YOUR GOAL:
The entries that follow should be repeated exactly, with no pictures kept.

WORKING DATA:
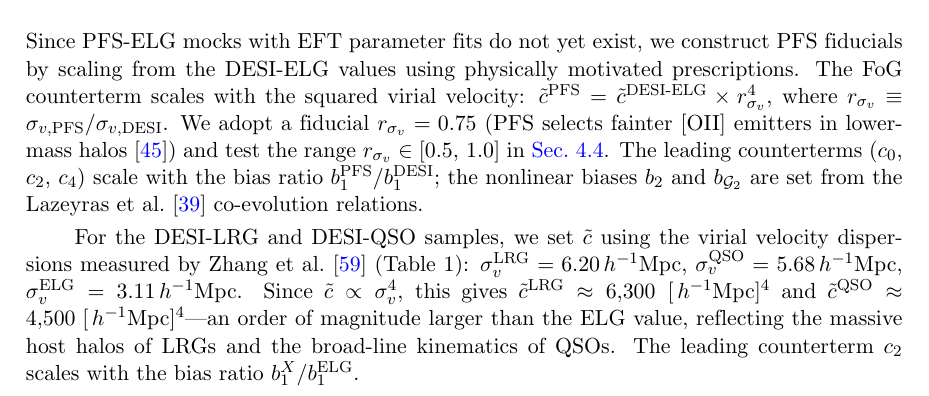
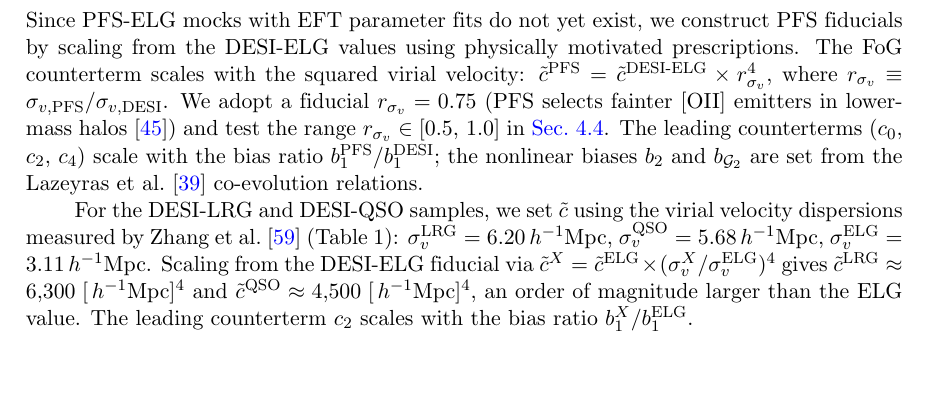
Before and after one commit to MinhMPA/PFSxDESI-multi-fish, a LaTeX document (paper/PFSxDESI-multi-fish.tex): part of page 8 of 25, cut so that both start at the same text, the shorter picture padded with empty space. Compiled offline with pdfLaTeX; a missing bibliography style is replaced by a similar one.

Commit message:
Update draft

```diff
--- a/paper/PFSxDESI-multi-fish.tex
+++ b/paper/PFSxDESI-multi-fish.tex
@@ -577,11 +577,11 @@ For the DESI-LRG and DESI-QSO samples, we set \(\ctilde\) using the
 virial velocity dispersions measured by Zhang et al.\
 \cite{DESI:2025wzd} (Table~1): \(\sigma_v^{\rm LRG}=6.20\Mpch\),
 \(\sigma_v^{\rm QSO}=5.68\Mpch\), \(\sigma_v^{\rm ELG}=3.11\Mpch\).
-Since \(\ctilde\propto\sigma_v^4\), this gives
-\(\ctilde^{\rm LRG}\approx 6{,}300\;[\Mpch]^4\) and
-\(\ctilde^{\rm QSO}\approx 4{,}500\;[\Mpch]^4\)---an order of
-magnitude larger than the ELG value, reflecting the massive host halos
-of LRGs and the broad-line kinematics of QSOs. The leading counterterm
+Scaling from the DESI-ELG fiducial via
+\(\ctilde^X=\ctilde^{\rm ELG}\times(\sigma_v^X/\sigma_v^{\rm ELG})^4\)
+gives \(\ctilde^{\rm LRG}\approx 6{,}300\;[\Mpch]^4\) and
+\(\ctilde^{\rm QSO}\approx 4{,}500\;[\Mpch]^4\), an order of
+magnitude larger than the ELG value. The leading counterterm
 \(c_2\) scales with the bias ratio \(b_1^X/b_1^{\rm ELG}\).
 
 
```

WRITTEN ANSWER:
Before and after one commit to MinhMPA/PFSxDESI-multi-fish, a LaTeX document (paper/PFSxDESI-multi-fish.tex): part of page 8 of 25, cut so that both start at the same text, the shorter picture padded with empty space. Compiled offline with pdfLaTeX; a missing bibliography style is replaced by a similar one.

Commit message:
Update draft

```diff
--- a/paper/PFSxDESI-multi-fish.tex
+++ b/paper/PFSxDESI-multi-fish.tex
@@ -577,11 +577,11 @@ For the DESI-LRG and DESI-QSO samples, we set \(\ctilde\) using the
 virial velocity dispersions measured by Zhang et al.\
 \cite{DESI:2025wzd} (Table~1): \(\sigma_v^{\rm LRG}=6.20\Mpch\),
 \(\sigma_v^{\rm QSO}=5.68\Mpch\), \(\sigma_v^{\rm ELG}=3.11\Mpch\).
-Since \(\ctilde\propto\sigma_v^4\), this gives
-\(\ctilde^{\rm LRG}\approx 6{,}300\;[\Mpch]^4\) and
-\(\ctilde^{\rm QSO}\approx 4{,}500\;[\Mpch]^4\)---an order of
-magnitude larger than the ELG value, reflecting the massive host halos
-of LRGs and the broad-line kinematics of QSOs. The leading counterterm
+Scaling from the DESI-ELG fiducial via
+\(\ctilde^X=\ctilde^{\rm ELG}\times(\sigma_v^X/\sigma_v^{\rm ELG})^4\)
+gives \(\ctilde^{\rm LRG}\approx 6{,}300\;[\Mpch]^4\) and
+\(\ctilde^{\rm QSO}\approx 4{,}500\;[\Mpch]^4\), an order of
+magnitude larger than the ELG value. The leading counterterm
 \(c_2\) scales with the bias ratio \(b_1^X/b_1^{\rm ELG}\).
 
 
```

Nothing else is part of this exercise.